“I had been on the bike trip through Tuscany in 2009. Early one evening while our spouses were at dinner elsewhere, Starr had stepped out from the shadows of the grounds of the inn where we were staying and called me over. After expressing his feelings for me, he pulled me into an embrace. This was the beginning of a fond, consensual affair that I had every intention of taking to the grave…”
“It took me 20 years to pull my head out of the proverbial sand, but I can see clearly now all the harm Ken Starr has done from the 1990s and now beyond as he reaches for Mike Pence’s presumed coattails.”
Bill Scher: How can you wage culture war when your warriors are hypocrites and reprobates?
“President Biden has assembled the most aggressive antitrust team in decades, stacking his administration with three legal crusaders as it prepares to take on corporate consolidation and market power with efforts that could include blocking mergers and breaking up big companies,” the New York Times reports.
“President Joe Biden is nominating eight new leaders for U.S. attorney positions across the country, including in the office overseeing the prosecutions of hundreds of defendants charged in the Jan. 6 insurrection at the Capitol,” the Associated Press reports.
“Most would be historic firsts, including the first Black or female attorneys to lead their districts.”

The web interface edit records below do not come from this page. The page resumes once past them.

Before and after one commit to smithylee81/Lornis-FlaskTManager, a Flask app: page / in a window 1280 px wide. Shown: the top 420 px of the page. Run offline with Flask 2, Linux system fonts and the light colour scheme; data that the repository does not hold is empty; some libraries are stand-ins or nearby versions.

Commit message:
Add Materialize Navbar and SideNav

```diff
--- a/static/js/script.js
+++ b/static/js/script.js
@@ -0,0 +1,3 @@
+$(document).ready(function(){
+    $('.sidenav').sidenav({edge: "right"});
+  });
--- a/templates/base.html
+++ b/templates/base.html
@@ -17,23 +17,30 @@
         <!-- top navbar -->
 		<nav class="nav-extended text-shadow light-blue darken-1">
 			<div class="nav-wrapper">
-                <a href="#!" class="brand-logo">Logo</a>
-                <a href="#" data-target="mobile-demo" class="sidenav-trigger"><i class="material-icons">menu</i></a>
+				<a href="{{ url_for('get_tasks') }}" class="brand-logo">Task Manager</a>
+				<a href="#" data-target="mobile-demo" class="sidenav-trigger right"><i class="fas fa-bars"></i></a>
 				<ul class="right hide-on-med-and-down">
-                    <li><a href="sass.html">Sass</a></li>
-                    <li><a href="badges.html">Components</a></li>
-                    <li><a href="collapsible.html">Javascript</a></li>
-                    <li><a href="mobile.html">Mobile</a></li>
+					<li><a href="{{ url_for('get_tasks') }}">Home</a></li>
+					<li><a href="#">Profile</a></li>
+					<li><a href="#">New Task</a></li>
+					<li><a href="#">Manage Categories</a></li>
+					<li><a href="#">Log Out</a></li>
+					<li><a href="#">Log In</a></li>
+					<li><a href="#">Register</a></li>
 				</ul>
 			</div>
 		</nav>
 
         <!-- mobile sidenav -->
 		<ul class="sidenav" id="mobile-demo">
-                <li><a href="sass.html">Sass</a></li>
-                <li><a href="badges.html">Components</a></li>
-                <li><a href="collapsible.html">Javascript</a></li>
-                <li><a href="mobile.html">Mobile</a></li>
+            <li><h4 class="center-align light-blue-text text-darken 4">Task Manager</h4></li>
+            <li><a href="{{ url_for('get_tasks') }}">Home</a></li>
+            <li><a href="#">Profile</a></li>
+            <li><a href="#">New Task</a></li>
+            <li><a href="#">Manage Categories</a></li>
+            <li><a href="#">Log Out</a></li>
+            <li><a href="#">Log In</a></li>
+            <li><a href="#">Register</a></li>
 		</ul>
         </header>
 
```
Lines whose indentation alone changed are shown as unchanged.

Roll Call: “Conservatives are expressing outrage about a pending Senate National Defense Authorization Act that would require women to register for the draft, and two defense hawks opposed the Pentagon bill in the Armed Services Committee over the issue.”
Said Sen. Josh Hawley (R-MO): “American women have heroically served in and alongside our fighting forces since our nation’s founding. It’s one thing to allow American women to choose this service, but it’s quite another to force it upon our daughters, sisters, and wives.”
Nicholas Lemann: “It’s distinctly possible that the Supreme Court, as early as next year, could signal that it considers efforts aimed explicitly at helping Black people to be unconstitutional. In June, the Court asked the Biden Administration to give its views on the Harvard case. If the Court decides to take it, that would be seen as good news by the plaintiffs and bad news by Harvard, which has won in the lower courts…”
“It’s by no means clear that the Supreme Court has shared in the resurgence of passion for racial-justice issues that has swept through many other leading American institutions. This could be one of those Court decisions which set off not just private legal readjustments but public demonstrations, and years of political organizing… It will be fitting if the Court takes the Harvard case. The long-running battles over affirmative action involve a clash between two opposing principles, both arguably invented at Harvard: meritocracy and diversity.”
Wall Street Journal says there are signs that inflation is easing: “That signal is so-called inflation expectations: what businesses, consumers, workers and investors expect inflation to be over the next one to 10 years. Because such expectations can be self-fulfilling, economists consider them key to where inflation is going… After rising sharply from October through May, they have now begun to ease.”